How are the proposed standards different from the Current Standards?
The standards are written by out of state interest unlike the draft standards last year that were written by South Dakota Educators. They discourage inquiry-based learning and emphasis rote memorization. The proposed standards wildly deviate from current standards and will upend the curriculum for every teacher, every classroom and every school.  They lack any robust geography standards and simply ask students to identify certain locations on a map.

Are these proposed standards really standards?
Standards should help teachers guide students as they develop skills over time while giving them the freedom to explore the topics and historical events they care about. The proposed standards are solely based on their ability to memorize select facts, which were chosen by a small group of political appointees. The proposed standards do not challenge students’ ability to analyze events and historic texts, explore their communities and cultures, or problem-solve challenges they identify. The development of these higher-level thinking skills is vital for students to be successful in their post-secondary education and or their workplace and communities.

What are social studies standards?
Standards are the learning targets or goals for students as they progress in their education. The standards set the expectations of the skills and knowledge students should obtain at each grade level.  They are the guideposts for learning. Social Studies standards set the expectations for student learning in the areas of history, government, civics, geography and economics.

How do teachers use standards in their classrooms?
Standards should help teachers guide students as they develop skills over time while giving them the freedom to explore the topics and historical events they care about. Standards help schools and teachers select curriculum, which are all determined at the local level. They inform, not dictate, a teacher’s lesson plans.  Standards should not be a list of things for students to memorize rather they set the expectations of the skills and knowledge the students should obtain.  
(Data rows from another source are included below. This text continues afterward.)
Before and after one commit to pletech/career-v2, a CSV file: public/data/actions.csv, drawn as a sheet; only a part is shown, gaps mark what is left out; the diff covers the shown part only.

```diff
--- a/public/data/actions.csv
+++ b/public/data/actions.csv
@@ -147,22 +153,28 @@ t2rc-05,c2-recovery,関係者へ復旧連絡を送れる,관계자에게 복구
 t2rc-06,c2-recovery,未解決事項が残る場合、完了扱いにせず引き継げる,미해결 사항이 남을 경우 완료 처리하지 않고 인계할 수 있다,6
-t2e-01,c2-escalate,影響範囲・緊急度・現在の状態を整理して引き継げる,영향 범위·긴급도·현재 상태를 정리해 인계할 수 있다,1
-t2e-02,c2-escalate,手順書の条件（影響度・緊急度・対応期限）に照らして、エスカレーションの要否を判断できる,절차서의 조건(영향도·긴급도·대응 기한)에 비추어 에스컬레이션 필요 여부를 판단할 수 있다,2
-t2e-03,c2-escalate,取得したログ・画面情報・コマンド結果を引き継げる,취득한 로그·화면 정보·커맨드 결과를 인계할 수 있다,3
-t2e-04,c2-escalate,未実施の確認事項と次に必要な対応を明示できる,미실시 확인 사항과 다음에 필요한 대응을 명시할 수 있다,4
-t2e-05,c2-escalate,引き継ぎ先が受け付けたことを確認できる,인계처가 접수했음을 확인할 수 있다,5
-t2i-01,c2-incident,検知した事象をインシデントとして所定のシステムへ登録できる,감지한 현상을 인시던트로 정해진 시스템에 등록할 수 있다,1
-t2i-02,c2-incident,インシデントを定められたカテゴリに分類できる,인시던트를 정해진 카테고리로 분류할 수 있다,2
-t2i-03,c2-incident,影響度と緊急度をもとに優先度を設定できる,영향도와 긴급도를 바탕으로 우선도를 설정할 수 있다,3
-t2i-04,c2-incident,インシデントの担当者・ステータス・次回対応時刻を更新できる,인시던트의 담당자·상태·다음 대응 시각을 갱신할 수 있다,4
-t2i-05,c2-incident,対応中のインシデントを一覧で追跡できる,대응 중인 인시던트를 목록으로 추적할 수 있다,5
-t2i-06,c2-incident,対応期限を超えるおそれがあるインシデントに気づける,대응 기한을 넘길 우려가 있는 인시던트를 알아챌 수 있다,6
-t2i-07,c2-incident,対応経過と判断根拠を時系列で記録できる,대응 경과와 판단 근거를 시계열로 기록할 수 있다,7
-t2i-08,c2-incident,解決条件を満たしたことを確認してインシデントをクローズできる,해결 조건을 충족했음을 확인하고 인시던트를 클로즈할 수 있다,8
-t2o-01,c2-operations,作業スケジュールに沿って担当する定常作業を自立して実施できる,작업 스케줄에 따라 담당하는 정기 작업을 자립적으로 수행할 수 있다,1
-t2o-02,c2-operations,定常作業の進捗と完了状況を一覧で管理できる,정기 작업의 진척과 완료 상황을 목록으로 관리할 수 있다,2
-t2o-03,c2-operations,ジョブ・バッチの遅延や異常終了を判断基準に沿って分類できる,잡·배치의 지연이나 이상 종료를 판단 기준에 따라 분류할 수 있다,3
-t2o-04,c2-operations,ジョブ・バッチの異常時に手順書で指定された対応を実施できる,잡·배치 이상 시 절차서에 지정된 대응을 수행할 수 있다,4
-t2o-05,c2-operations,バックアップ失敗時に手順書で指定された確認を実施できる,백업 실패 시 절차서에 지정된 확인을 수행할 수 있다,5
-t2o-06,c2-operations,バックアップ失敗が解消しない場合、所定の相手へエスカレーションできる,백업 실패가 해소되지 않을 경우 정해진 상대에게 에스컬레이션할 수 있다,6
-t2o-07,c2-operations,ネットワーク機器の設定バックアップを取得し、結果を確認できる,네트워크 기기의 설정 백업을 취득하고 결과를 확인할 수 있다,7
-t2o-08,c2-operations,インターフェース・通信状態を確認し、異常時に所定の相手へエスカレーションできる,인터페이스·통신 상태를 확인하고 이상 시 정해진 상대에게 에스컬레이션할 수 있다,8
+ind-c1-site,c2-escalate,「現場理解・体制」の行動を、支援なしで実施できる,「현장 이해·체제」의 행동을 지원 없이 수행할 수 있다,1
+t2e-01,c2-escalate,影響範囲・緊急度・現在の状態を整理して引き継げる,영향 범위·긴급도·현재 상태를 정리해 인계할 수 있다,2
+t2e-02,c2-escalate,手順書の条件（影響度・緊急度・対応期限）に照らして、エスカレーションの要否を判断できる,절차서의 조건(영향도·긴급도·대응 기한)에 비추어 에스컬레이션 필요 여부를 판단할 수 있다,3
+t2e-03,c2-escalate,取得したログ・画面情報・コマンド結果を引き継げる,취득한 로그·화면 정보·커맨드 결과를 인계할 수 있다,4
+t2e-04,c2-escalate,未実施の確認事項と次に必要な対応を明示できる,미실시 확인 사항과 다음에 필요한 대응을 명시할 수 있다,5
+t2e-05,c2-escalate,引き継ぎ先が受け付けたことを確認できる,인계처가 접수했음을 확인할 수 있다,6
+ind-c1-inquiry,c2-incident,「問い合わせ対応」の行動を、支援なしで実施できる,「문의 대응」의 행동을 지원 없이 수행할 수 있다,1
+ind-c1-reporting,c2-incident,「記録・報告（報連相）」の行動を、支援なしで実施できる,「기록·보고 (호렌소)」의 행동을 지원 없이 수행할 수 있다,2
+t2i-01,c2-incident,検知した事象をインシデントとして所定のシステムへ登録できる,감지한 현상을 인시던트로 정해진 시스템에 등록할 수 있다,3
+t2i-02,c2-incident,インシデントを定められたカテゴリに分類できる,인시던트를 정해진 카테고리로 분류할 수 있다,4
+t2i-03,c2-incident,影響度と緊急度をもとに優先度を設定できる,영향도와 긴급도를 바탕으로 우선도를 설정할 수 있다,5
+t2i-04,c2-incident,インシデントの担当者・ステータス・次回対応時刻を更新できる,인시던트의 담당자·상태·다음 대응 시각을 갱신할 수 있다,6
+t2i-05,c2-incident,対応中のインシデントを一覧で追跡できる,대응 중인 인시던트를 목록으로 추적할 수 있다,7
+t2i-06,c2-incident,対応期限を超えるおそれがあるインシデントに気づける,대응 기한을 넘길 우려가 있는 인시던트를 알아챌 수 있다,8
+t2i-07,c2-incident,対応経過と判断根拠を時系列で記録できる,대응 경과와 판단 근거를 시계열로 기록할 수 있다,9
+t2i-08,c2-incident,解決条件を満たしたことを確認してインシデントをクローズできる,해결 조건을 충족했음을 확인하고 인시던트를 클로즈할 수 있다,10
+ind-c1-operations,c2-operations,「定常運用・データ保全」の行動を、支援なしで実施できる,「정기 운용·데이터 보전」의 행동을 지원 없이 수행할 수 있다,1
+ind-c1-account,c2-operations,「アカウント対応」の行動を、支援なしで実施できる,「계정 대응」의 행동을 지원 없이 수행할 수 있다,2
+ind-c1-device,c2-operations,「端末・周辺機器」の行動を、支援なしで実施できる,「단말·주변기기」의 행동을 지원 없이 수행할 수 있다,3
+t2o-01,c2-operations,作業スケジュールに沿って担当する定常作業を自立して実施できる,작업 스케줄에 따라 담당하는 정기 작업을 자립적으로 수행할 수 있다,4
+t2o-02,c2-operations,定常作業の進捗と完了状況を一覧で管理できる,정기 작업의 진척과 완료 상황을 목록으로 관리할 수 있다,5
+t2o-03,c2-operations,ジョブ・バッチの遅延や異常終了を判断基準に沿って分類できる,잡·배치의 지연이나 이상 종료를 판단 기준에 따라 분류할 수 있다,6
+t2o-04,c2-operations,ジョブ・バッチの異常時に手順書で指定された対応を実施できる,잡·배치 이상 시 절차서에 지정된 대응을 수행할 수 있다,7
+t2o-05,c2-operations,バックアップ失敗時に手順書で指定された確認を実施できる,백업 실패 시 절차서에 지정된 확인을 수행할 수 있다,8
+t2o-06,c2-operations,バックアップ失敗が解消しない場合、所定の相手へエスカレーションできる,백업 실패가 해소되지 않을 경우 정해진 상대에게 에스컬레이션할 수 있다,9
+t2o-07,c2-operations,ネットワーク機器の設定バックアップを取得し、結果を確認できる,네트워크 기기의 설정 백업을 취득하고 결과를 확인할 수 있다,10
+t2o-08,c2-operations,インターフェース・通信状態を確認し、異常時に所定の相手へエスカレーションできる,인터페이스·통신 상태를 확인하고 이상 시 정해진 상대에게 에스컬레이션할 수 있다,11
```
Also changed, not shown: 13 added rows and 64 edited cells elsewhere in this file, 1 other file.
Are South Dakota and Native American History included in the proposed standards?
While some South Dakota and Native American history standards are included in the proposed standards, they are mostly afterthoughts or lumped in with other standards. There is no other opportunity for students, especially at the lower grades, to immerse themselves in the rich history and culture of our great state and the Native American tribes of South Dakota.  All students should be afforded the opportunity to have at least a semester of South Dakota and Native American History, not just those who reside in a school district that can afford to offer it as an elective at the high school level.  

Why are the proposed standards not age-appropriate for students?
The lower-grade standards call for a level of memorization that is not cognitively appropriate for our state’s early learners, and the upper-grade standards fail to challenge students’ critical thinking skills through standards that encourage analysis and evaluation of the world around them. The early grade standards also focus on many violent events in world history.  Young children cannot and should not be asked to comprehend such events.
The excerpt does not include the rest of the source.